Cinder is a futuristic spin on an old classic: Cinderella. Cinder is a 16-year-old girl living in New Beijing. She is the best mechanic in town, has a robot-droid for a best friend, and a wicked stepmother. Cinder’s story does not end there. She is also a cyborg. Cyborgs are second-class citizens who have been injured and now have robotic parts to replace the ones they have lost. Cinder does not remember anything before her surgery when she was 11. Another wrench in Cinder’s life (pun intended) is that there is a plague ravaging earth. In order to try to find a cure for the plague, the kingdom Cinder lives in has instituted a cyborg draft. Each day one cyborg is selected and then taken to the palace research lab, where they are used to test the latest antidote for the cure; these cyborgs never come back. Cinder’s relatively humdrum life of gadgets, gears and grease gets turned upside down when the kingdom’s heartthrob, Prince Kai, brings his personal droid to Cinder to repair.

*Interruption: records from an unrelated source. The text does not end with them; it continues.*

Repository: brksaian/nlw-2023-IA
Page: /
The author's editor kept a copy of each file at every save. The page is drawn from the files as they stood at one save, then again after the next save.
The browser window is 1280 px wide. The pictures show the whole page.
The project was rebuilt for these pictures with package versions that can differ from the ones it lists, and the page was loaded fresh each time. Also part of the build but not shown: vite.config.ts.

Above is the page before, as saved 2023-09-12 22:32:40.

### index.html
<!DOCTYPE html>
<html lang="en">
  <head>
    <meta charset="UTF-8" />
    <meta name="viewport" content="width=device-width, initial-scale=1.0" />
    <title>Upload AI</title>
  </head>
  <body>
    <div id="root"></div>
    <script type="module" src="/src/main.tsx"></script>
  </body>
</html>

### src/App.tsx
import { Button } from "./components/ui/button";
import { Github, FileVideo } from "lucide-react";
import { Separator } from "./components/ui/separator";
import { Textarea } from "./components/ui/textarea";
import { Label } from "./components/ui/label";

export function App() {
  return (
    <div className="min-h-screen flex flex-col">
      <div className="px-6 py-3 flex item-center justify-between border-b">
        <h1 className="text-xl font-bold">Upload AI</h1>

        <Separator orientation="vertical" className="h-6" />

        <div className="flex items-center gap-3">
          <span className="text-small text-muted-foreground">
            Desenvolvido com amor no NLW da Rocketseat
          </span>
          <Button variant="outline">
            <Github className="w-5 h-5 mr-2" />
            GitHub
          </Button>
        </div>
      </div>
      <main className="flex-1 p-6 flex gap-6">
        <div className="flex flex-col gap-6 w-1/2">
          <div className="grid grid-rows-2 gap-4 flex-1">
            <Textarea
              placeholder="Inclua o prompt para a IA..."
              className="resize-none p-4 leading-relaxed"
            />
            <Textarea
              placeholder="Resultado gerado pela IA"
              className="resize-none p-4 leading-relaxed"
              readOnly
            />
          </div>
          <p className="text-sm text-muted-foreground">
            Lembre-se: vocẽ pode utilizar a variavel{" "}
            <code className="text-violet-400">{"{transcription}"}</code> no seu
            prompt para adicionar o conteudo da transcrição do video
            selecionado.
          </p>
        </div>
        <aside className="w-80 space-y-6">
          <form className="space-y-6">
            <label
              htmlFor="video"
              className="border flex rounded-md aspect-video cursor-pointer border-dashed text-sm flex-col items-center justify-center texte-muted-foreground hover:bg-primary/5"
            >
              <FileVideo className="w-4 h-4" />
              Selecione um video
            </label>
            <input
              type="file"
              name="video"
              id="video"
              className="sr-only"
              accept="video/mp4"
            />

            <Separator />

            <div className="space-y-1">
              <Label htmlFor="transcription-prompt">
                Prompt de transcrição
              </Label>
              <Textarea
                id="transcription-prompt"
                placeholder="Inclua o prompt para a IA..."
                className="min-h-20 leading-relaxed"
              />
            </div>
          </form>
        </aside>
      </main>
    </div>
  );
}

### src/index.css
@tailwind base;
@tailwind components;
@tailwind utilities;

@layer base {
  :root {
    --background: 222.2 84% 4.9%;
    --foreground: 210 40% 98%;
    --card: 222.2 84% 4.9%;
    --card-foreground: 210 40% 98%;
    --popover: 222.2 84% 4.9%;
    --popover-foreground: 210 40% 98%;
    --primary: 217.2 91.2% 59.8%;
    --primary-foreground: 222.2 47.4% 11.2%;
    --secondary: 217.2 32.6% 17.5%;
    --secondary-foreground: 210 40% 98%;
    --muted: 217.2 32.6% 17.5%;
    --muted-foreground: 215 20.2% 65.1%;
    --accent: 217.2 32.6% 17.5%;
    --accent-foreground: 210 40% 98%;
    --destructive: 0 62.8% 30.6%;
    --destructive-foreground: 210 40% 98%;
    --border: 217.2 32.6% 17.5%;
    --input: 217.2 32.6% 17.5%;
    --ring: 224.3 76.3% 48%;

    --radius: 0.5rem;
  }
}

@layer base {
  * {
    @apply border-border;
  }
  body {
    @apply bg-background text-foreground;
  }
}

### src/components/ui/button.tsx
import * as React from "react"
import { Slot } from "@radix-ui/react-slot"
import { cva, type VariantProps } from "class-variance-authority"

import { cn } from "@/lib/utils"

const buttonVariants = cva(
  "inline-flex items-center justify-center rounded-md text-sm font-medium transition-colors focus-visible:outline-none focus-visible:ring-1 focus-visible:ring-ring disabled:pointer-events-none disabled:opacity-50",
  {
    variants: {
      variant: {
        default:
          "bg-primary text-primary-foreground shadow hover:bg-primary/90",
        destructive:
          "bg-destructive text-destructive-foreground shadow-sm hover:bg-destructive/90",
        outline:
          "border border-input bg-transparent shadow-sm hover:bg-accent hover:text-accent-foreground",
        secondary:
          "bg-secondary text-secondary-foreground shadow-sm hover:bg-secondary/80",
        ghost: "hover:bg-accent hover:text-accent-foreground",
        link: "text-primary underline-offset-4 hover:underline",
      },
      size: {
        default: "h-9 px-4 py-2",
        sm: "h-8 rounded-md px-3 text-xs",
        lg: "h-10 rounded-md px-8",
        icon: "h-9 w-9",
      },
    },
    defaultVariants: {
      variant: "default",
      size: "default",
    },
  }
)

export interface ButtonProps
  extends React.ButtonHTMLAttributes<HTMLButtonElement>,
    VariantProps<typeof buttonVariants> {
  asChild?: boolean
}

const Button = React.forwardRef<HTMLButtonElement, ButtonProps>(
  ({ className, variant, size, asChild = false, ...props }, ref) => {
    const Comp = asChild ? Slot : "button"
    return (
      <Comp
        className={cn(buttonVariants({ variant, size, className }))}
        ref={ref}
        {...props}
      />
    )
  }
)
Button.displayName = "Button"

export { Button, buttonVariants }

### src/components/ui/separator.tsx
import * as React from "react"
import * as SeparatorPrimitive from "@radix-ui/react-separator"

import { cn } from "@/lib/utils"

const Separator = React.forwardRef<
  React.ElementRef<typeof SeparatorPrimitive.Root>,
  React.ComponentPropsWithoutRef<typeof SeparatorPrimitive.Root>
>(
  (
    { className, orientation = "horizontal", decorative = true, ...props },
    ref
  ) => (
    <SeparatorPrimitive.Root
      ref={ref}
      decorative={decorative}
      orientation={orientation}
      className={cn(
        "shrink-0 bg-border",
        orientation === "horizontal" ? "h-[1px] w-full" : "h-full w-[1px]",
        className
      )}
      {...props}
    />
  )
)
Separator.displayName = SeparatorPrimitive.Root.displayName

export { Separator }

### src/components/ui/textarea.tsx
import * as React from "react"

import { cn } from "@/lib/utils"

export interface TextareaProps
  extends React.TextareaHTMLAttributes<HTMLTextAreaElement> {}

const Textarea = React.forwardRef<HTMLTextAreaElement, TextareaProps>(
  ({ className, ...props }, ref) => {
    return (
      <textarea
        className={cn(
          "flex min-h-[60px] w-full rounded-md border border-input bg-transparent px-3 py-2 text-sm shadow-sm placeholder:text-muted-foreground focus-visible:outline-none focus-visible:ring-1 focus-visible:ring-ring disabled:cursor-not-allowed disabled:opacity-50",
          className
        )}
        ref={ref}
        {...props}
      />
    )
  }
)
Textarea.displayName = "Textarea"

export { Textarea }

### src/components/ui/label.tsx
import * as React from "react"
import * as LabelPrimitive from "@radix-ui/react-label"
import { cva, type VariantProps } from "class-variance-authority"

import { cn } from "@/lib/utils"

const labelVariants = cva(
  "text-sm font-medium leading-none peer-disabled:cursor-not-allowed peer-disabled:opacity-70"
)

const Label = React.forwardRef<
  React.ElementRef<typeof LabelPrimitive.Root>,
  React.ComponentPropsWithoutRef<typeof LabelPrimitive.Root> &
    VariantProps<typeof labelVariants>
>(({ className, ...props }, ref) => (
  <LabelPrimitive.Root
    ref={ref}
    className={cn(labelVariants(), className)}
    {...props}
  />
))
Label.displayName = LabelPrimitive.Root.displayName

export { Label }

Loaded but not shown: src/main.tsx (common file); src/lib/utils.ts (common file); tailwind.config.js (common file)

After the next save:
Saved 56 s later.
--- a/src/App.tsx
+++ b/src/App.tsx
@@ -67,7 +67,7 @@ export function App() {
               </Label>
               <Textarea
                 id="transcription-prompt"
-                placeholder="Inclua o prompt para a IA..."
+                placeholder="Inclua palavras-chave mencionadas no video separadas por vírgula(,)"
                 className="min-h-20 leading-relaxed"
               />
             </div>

The book was enjoyable brain candy. My biggest complaint was that it seemed to take a while to really understand what a cyborg was. Considering fairy tales are to zombies now what zombies were to vampires five years ago, I can imagine there will be a certain appeal to this book on that fact alone. It is also the first novel from author Marissa Meyer; there are three more books slated to be in the series.
Rated: Mild. The plague sweeping the globe tends to make the book focused on death. There is some non-graphic description of the progression of the plague. There is also a handful, at most, of minor language. The only sexual content is when Cinder’s droid, who has a programming error which makes it far more personable than it should be, asks if the prince’s droid has seen him naked.